If you by chance find yourself in a situation where you want to add a new word to the dictionary, you don’t have to think very hard about where to place it. The dictionary serves as a useful tool that reminds us of the principles behind taxonomies. The words in a dictionary are sorted by alphabetical order. That’s why it’s so easy to find the word you’re looking for, or discover a new one next to the one you already know.
Here’s a little something to make you go hmm regarding the alphabet. Why are the letters of the alphabet arranged the way they are? The answer for $1,000,000 is….no reason at all. The alphabet is an arbitrary taxonomy, without a lot of wisdom built in.
The best way to understand how taxonomies work is to think of those based on content or usage.
Almost everything we encounter is sorted into some kind of taxonomy. Take music, for example: we understand intuitively that jazz is closer to blues, not pop, even though both may have overlapping elements.
The taxonomy of music helps you explore different genres and discover what resonates with you, because you understand what styles and sounds might be similar or complementary to your preferences.
Prince had more in common with Michael Jackson (both pop music stars) than he did with Bob Dylan (both hailing from Minneapolis). And, Twitter has more in common with Instagram (both social media platforms) than it does with Wells Fargo (both headquartered in San Francisco, CA).
The task at hand, if you want to explain a field, if you want to understand it, and especially if you want to change it, is to start with the taxonomy of how it’s explained and understood.
Once you unravel this taxonomy, you hold the key to reshaping it into something even more powerful and impactful.
Alas, people are lazy and we often fall into to the trap of convenience, haphazardly stringing together unrelated fragments or adhering to an arbitrary order of presentation. Take, for instance, the way we teach history. We separate the study of historical events from understanding what a student may have in common with that historical event. So students struggle to mentally categorize events. This disjointed approach persists merely due to historical inertia and a desire to maintain the status quo.

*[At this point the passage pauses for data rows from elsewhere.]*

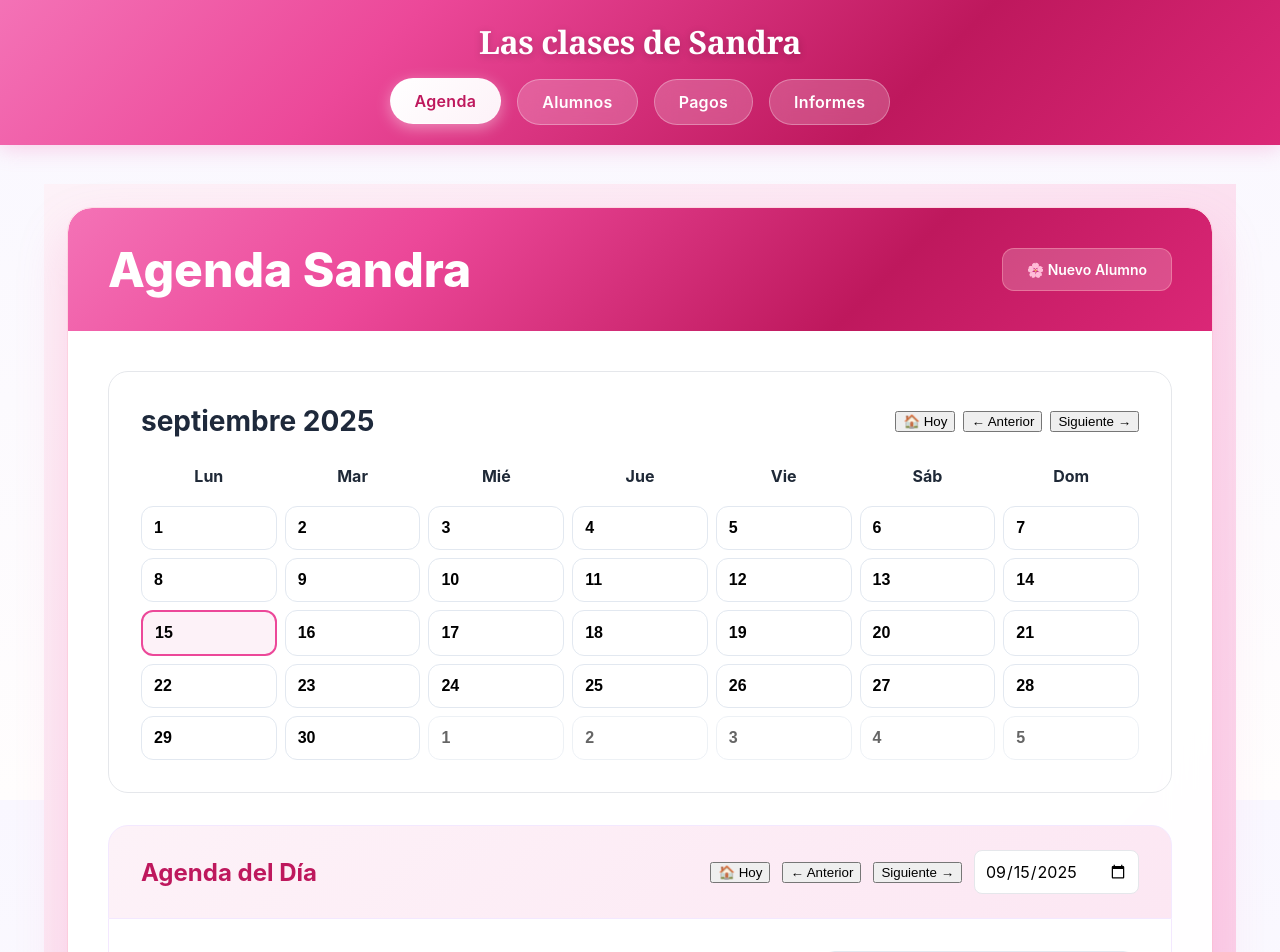
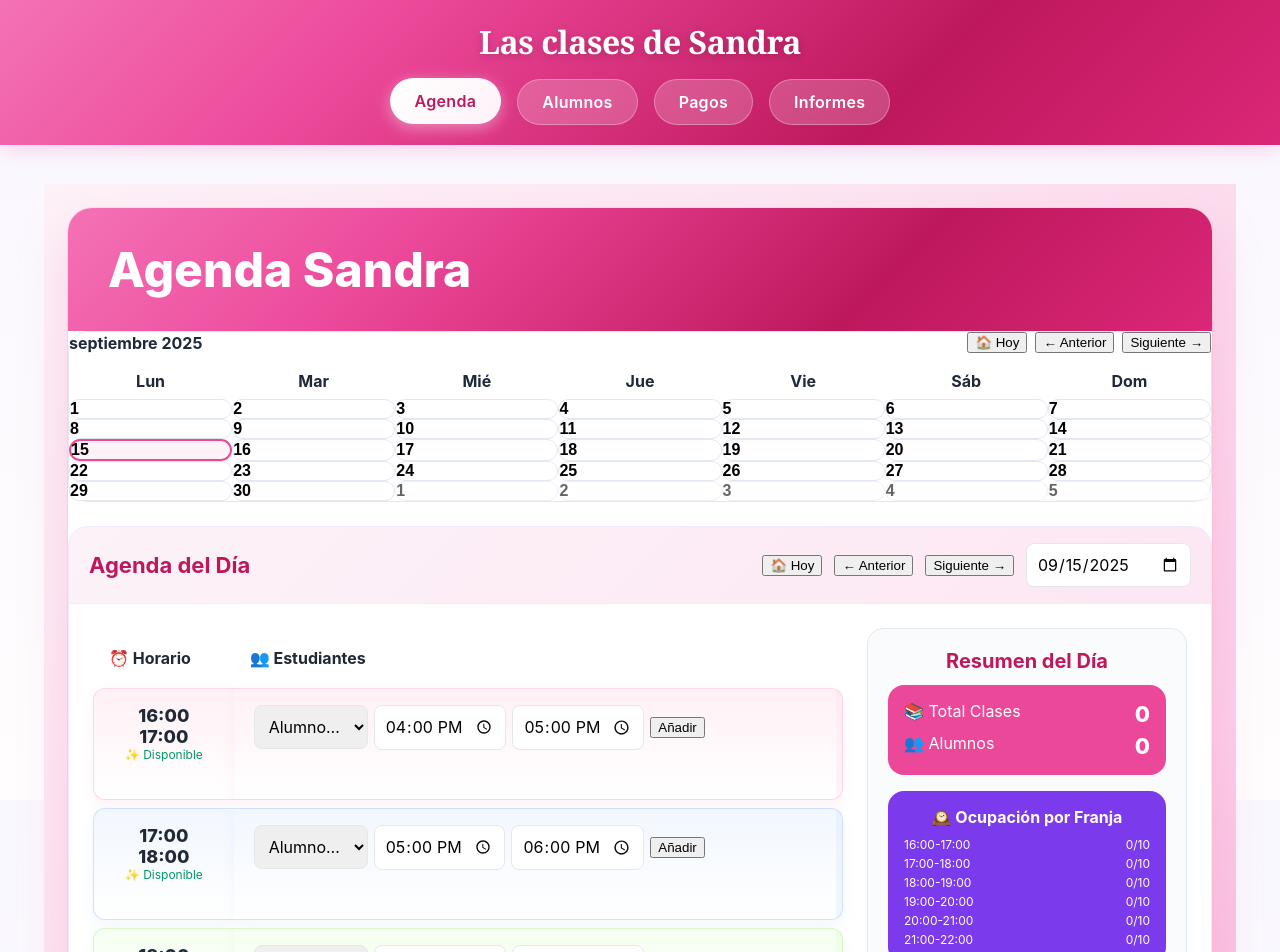
Before and after one commit to Cris300390/Agenda-Sandra, a React (Vite) app: page / in a window 1280 px wide. Shown: the top 952 px of the page. Built offline with nearby package versions, Linux system fonts and the light colour scheme.

Commit message:
ui(agenda): quitar botón 'Nuevo Alumno' de la cabecera

```diff
--- a/src/pages/Agenda.tsx
+++ b/src/pages/Agenda.tsx
@@ -52,7 +52,7 @@ export default function Agenda() {
   return (
     <div style={{
       background: 'linear-gradient(135deg, #fdf2f8 0%, #fce7f3 30%, #fbcfe8 70%, #f9a8d4 100%)',
-      minHeight: '100vh',
+      minHeight: '100dvh',
       padding: '24px',
       fontFamily: '\'Inter\', \'Segoe UI\', system-ui, sans-serif'
     }}>
@@ -63,34 +63,22 @@ export default function Agenda() {
         borderRadius: '24px',
         boxShadow: '0 25px 50px rgba(244, 114, 182, 0.25), 0 0 0 1px rgba(255, 182, 193, 0.3)',
         backdropFilter: 'blur(20px)',
-        overflow: 'hidden'
+        overflow: 'visible' // ✅ importante: no recortar el modal
       }}>
         {/* Cabecera */}
         <div style={{
           background: 'linear-gradient(135deg, #f472b6 0%, #ec4899 30%, #be185d 70%, #db2777 100%)',
-          padding: '32px 40px',
+          padding: 'clamp(16px, 4vw, 32px) clamp(20px, 5vw, 40px)',
           borderRadius: '24px 24px 0 0',
           position: 'relative',
           overflow: 'hidden'
         }}>
-          <div style={{ display: 'flex', justifyContent: 'space-between', alignItems: 'center' }}>
-            <h1 style={{ margin: 0, color: 'white', fontSize: 48, fontWeight: 800 }}>Agenda Sandra</h1>
-            <a href="/alumnos/nuevo" style={{
-              background: 'rgba(255, 255, 255, 0.2)',
-              color: 'white',
-              padding: '12px 24px',
-              borderRadius: 12,
-              textDecoration: 'none',
-              fontSize: 14,
-              fontWeight: 600,
-              border: '1px solid rgba(255, 182, 193, 0.4)'
-            }}>
-              🌸 Nuevo Alumno
-            </a>
+          <div style={{ display: 'flex', justifyContent: 'flex-start', alignItems: 'center', gap: 12, flexWrap: 'wrap' }}>
+            <h1 style={{ margin: 0, color: 'white', fontSize: 'clamp(28px, 6vw, 48px)', fontWeight: 800 }}>Agenda Sandra</h1>
           </div>
         </div>
 
-        <div style={{ padding: 40 }}>
+        <div style={{ padding: 'var(--m-wrap-pad)' }}>
           <MonthTable
             date={currentDate}
             events={events}
@@ -101,16 +89,16 @@ export default function Agenda() {
           />
 
           {/* Día */}
-          <section aria-labelledby="tabla-dia" style={{ marginTop: 32 }}>
+          <section aria-labelledby="tabla-dia" style={{ marginTop: 24 }}>
             <div style={{
               background: 'linear-gradient(135deg, #fdf2f8 0%, #fce7f3 100%)',
-              padding: '24px 32px',
+              padding: '16px 20px',
               borderRadius: '20px 20px 0 0',
               border: '1px solid #f3e8ff'
             }}>
               <div style={{ display: 'flex', alignItems: 'center', justifyContent: 'space-between', gap: 8 }}>
-                <h3 id="tabla-dia" style={{ margin: 0, color: '#be185d', fontSize: 24, fontWeight: 700 }}>Agenda del Día</h3>
-                <div className="buttons" style={{ display: 'flex', gap: 12, alignItems: 'center' }}>
+                <h3 id="tabla-dia" style={{ margin: 0, color: '#be185d', fontSize: 22, fontWeight: 700 }}>Agenda del Día</h3>
+                <div className="buttons" style={{ display: 'flex', gap: 12, alignItems: 'center', flexWrap: 'wrap' }}>
                   <button onClick={() => setCurrentDate(new Date())}>🏠 Hoy</button>
                   <button onClick={() => setCurrentDate(new Date(currentDate.getFullYear(), currentDate.getMonth(), currentDate.getDate() - 1))}>← Anterior</button>
                   <button onClick={() => setCurrentDate(new Date(currentDate.getFullYear(), currentDate.getMonth(), currentDate.getDate() + 1))}>Siguiente →</button>
@@ -189,7 +177,6 @@ function DayTable(props: DayTableProps) {
       .sort((a, b) => (a.start as Date).getTime() - (b.start as Date).getTime())
   }, [date, events])
 
-  // Slots de 16:00 a 21:00
   const timeSlots = useMemo(() => {
     const slots: string[] = []
     for (let h = 16; h <= 21; h++) slots.push(`${String(h).padStart(2, '0')}:00`)
@@ -209,14 +196,13 @@ function DayTable(props: DayTableProps) {
 
   return (
     <div style={{ background: 'white', borderRadius: '0 0 20px 20px', border: '1px solid #f3e8ff', borderTop: 'none' }}>
-      <div style={{ overflowX: 'auto', padding: 32 }}>
-        {/* 🔧 Responsive: usamos la variable --agenda-cols que definiste en App.css */}
+      <div style={{ overflowX: 'auto', padding: 24 }}>
         <div style={{ display: 'grid', gridTemplateColumns: 'var(--agenda-cols, 1fr 320px)', gap: 24 }}>
           <table role="table" aria-label="Agenda del día" style={{ width: '100%', borderCollapse: 'separate', borderSpacing: '0 8px' }}>
             <thead>
               <tr>
-                <th style={{ textAlign: 'left', padding: '16px 20px' }}>⏰ Horario</th>
-                <th style={{ textAlign: 'left', padding: '16px 20px' }}>👥 Estudiantes</th>
+                <th style={{ textAlign: 'left', padding: '12px 16px' }}>⏰ Horario</th>
+                <th style={{ textAlign: 'left', padding: '12px 16px' }}>👥 Estudiantes</th>
               </tr>
             </thead>
             <tbody>
@@ -229,29 +215,20 @@ function DayTable(props: DayTableProps) {
                 const leftCellStyle: React.CSSProperties = {
                   padding: 0, verticalAlign: 'top',
                   background: `linear-gradient(180deg, ${bg1}, #ffffff)`,
-                  border: `1px solid ${border}`,
-                  borderRight: 'none',
-                  borderRadius: '12px 0 0 12px',
-                  boxShadow: `0 6px 14px ${shadow}`,
-                  position: 'relative',
-                  minWidth: 0
+                  border: `1px solid ${border}`, borderRight: 'none',
+                  borderRadius: '12px 0 0 12px', boxShadow: `0 6px 14px ${shadow}`, position: 'relative', minWidth: 0
                 }
-
                 const rightCellStyle: React.CSSProperties = {
                   padding: 0, verticalAlign: 'top',
                   background: `linear-gradient(180deg, ${bg1}, #ffffff)`,
-                  border: `1px solid ${border}`,
-                  borderLeft: 'none',
-                  borderRadius: '0 12px 12px 0',
-                  boxShadow: `0 6px 14px ${shadow}`,
-                  position: 'relative',
-                  minWidth: 0
+                  border: `1px solid ${border}`, borderLeft: 'none',
+                  borderRadius: '0 12px 12px 0', boxShadow: `0 6px 14px ${shadow}`, position: 'relative', minWidth: 0
                 }
 
                 return (
                   <tr key={slot}>
                     <td style={leftCellStyle}>
-                      <div style={{ padding: '20px 16px', minHeight: 120 }}>
+                      <div style={{ padding: '16px', minHeight: 110 }}>
                         <div style={{ fontSize: 18, fontWeight: 800 }}>{slot}</div>
                         <div style={{ fontSize: 18, fontWeight: 800 }}>
                           {String(parseInt(slot.split(':')[0]) + 1).padStart(2, '0')}:00
@@ -262,21 +239,20 @@ function DayTable(props: DayTableProps) {
                     </td>
 
                     <td style={rightCellStyle}>
-                      {/* franja acento derecha */}
                       <div style={{ position: 'absolute', right: 0, top: 0, bottom: 0, width: 6, background: border, opacity: .25, borderRadius: '0 12px 12px 0' }} />
                       {eventsInSlot.length > 0 ? (
-                        <div style={{ padding: '20px 24px', minHeight: 120 }}>
-                          <div style={{ display: 'flex', flexWrap: 'wrap', gap: 12, marginBottom: 16 }}>
+                        <div style={{ padding: '16px 20px', minHeight: 110 }}>
+                          <div style={{ display: 'flex', flexWrap: 'wrap', gap: 12, marginBottom: 12 }}>
                             {eventsInSlot.map(ev => <EditablePill key={`${slot}-${ev.id}`} event={ev} onUpdate={onUpdateEvent} />)}
                           </div>
                           {!isAtCapacity && (
-                            <div style={{ paddingTop: 16, borderTop: '1px solid #eee', marginTop: 12 }}>
+                            <div style={{ paddingTop: 12, borderTop: '1px solid #eee', marginTop: 8 }}>
                               <InlineAdd slot={slot} onCreate={onCreateAtSlot} disabled={false} max={MAX_PER_SLOT} compact />
                             </div>
                           )}
                         </div>
                       ) : (
-                        <div style={{ padding: '20px 24px', minHeight: 120 }}>
+                        <div style={{ padding: '16px 20px', minHeight: 110 }}>
                           <InlineAdd slot={slot} onCreate={onCreateAtSlot} disabled={false} max={MAX_PER_SLOT} />
                         </div>
                       )}
@@ -362,28 +338,27 @@ function InlineAdd({
   )
 }
 
-/* ---------- Aside de resumen ---------- */
+/* ---------- Aside ---------- */
 function AsideResumen({ dayEvents, timeSlots, findEventsInSlot }:{
   dayEvents: CalendarEvent[], timeSlots: string[], findEventsInSlot: (slot: string)=>CalendarEvent[]
 }) {
   return (
-    <aside aria-label="Horas ocupadas" style={{ background: '#fafbfc', borderRadius: 16, padding: 24, border: '1px solid #e2e8f0' }}>
+    <aside aria-label="Horas ocupadas" style={{ background: '#fafbfc', borderRadius: 16, padding: 20, border: '1px solid #e2e8f0' }}>
       <h4 style={{ margin: 0, color: '#be185d', fontSize: 20, fontWeight: 700 }}>Resumen del Día</h4>
-      <div style={{ display: 'grid', gap: 16, marginTop: 16 }}>
-        <div style={{ padding: 20, background: '#ec4899', borderRadius: 16, color: 'white' }}>
+      <div style={{ display: 'grid', gap: 16, marginTop: 12 }}>
+        <div style={{ padding: 16, background: '#ec4899', borderRadius: 16, color: 'white' }}>
           <div style={{ display: 'flex', justifyContent: 'space-between' }}>
             <span>📚 Total Clases</span>
-            <span style={{ fontSize: 24, fontWeight: 800 }}>{dayEvents.length}</span>
+            <span style={{ fontSize: 22, fontWeight: 800 }}>{dayEvents.length}</span>
           </div>
-          <div style={{ display: 'flex', justifyContent: 'space-between', marginTop: 8 }}>
-            {/* Cambiado a “Alumnos” (únicos) */}
+          <div style={{ display: 'flex', justifyContent: 'space-between', marginTop: 6 }}>
             <span>👥 Alumnos</span>
-            <span style={{ fontSize: 24, fontWeight: 800 }}>{new Set(dayEvents.map(e => e.title)).size}</span>
+            <span style={{ fontSize: 22, fontWeight: 800 }}>{new Set(dayEvents.map(e => e.title)).size}</span>
           </div>
         </div>
 
-        <div style={{ padding: 20, background: '#7c3aed', borderRadius: 16, color: 'white' }}>
-          <div style={{ fontWeight: 700, marginBottom: 12 }}>🕰️ Ocupación por Franja</div>
+        <div style={{ padding: 16, background: '#7c3aed', borderRadius: 16, color: 'white' }}>
+          <div style={{ fontWeight: 700, marginBottom: 10 }}>🕰️ Ocupación por Franja</div>
           <div style={{ display: 'grid', gap: 4 }}>
             {timeSlots.map(slot => {
               const slotEvents = findEventsInSlot(slot)
@@ -403,8 +378,7 @@ function AsideResumen({ dayEvents, timeSlots, findEventsInSlot }:{
   )
 }
 
-/* ===================== UTILS / PILLA ===================== */
-
+/* ===================== UTILS ===================== */
 function adjustColorBrightness(hex: string, percent: number): string {
   const num = parseInt(hex.replace('#', ''), 16)
   const amt = Math.round(2.55 * percent)
@@ -518,21 +492,21 @@ function MonthTable({
   function uniqueStudentsCount(day: Date) { return new Set(events.filter(e => isSameDay(e.start, day)).map(e => e.title)).size }
 
   return (
-    <section aria-labelledby="tabla-mes" style={{ marginBottom: 32, borderRadius: 20, padding: 32, border: '1px solid #e5e7eb' }}>
-      <div style={{ display: 'flex', justifyContent: 'space-between', alignItems: 'center', marginBottom: 16 }}>
-        <h3 id="tabla-mes" style={{ margin: 0, color: '#1e293b', fontSize: 28, fontWeight: 700 }}>
+    <section aria-labelledby="tabla-mes" style={{ marginBottom: 24, borderRadius: 20, padding: 'var(--m-wrap-pad)', border: '1px solid #e5e7eb' }}>
+      <div style={{ display: 'flex', justifyContent: 'space-between', alignItems: 'center', marginBottom: 10, gap: 8 }}>
+        <h3 id="tabla-mes" style={{ margin: 0, color: '#1e293b', fontSize: 'var(--m-title)', fontWeight: 700 }}>
           {format(date, 'LLLL yyyy', { locale: es })}
         </h3>
-        <div className="buttons" style={{ display: 'flex', gap: 8 }}>
+        <div className="buttons" style={{ display: 'flex', gap: 8, flexWrap: 'wrap' }}>
           <button onClick={onToday}>🏠 Hoy</button>
           <button onClick={onPrevMonth}>← Anterior</button>
           <button onClick={onNextMonth}>Siguiente →</button>
         </div>
       </div>
 
-      <div style={{ display: 'grid', gridTemplateColumns: 'repeat(7, 1fr)', gap: 8 }}>
+      <div style={{ display: 'grid', gridTemplateColumns: 'repeat(7, minmax(0, 1fr))', gap: 'var(--m-gap)' }}>
         {['Lun', 'Mar', 'Mié', 'Jue', 'Vie', 'Sáb', 'Dom'].map(h => (
-          <div key={h} style={{ fontWeight: 700, padding: '12px 8px', textAlign: 'center' }}>{h}</div>
+          <div key={h} style={{ fontWeight: 700, padding: '8px 4px', textAlign: 'center', fontSize: 'var(--m-weekday)' }}>{h}</div>
         ))}
         {days.map((day) => {
           const inactive = !isSameMonth(day, date)
@@ -545,7 +519,9 @@ function MonthTable({
               key={day.toISOString()}
               onClick={() => onPickDay(day)}
               style={{
-                textAlign: 'left', padding: 12, borderRadius: 12,
+                textAlign: 'left',
+                padding: 'var(--m-cell-pad)',
+                borderRadius: 12,
                 border: holiday ? '2px solid #f87171' : selected ? '2px solid #ec4899' : '1px solid #e2e8f0',
                 background: selected ? '#fdf2f8' : holiday ? '#fee2e2' : 'white',
                 opacity: inactive ? 0.6 : 1
```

What if we reimagine the educational landscape. What if we defy convention and reconstruct the taxonomy of knowledge to mirror its inherent interconnectedness. What if we shift paradigms to empowering individuals to navigate the depths of knowledge with clarity and purpose.
Thinking this way it’s easy to see how educators can use taxonomies to help students understand how the world works.
Entrepreneurs, and freelancers also need taxonomies so they can find the gaps, and figure out how to fill them.
If you can’t build a taxonomy for your area of expertise, then you’re not an expert in it. I’m a marketer so here’s a link to a marketing taxonomy you may find useful.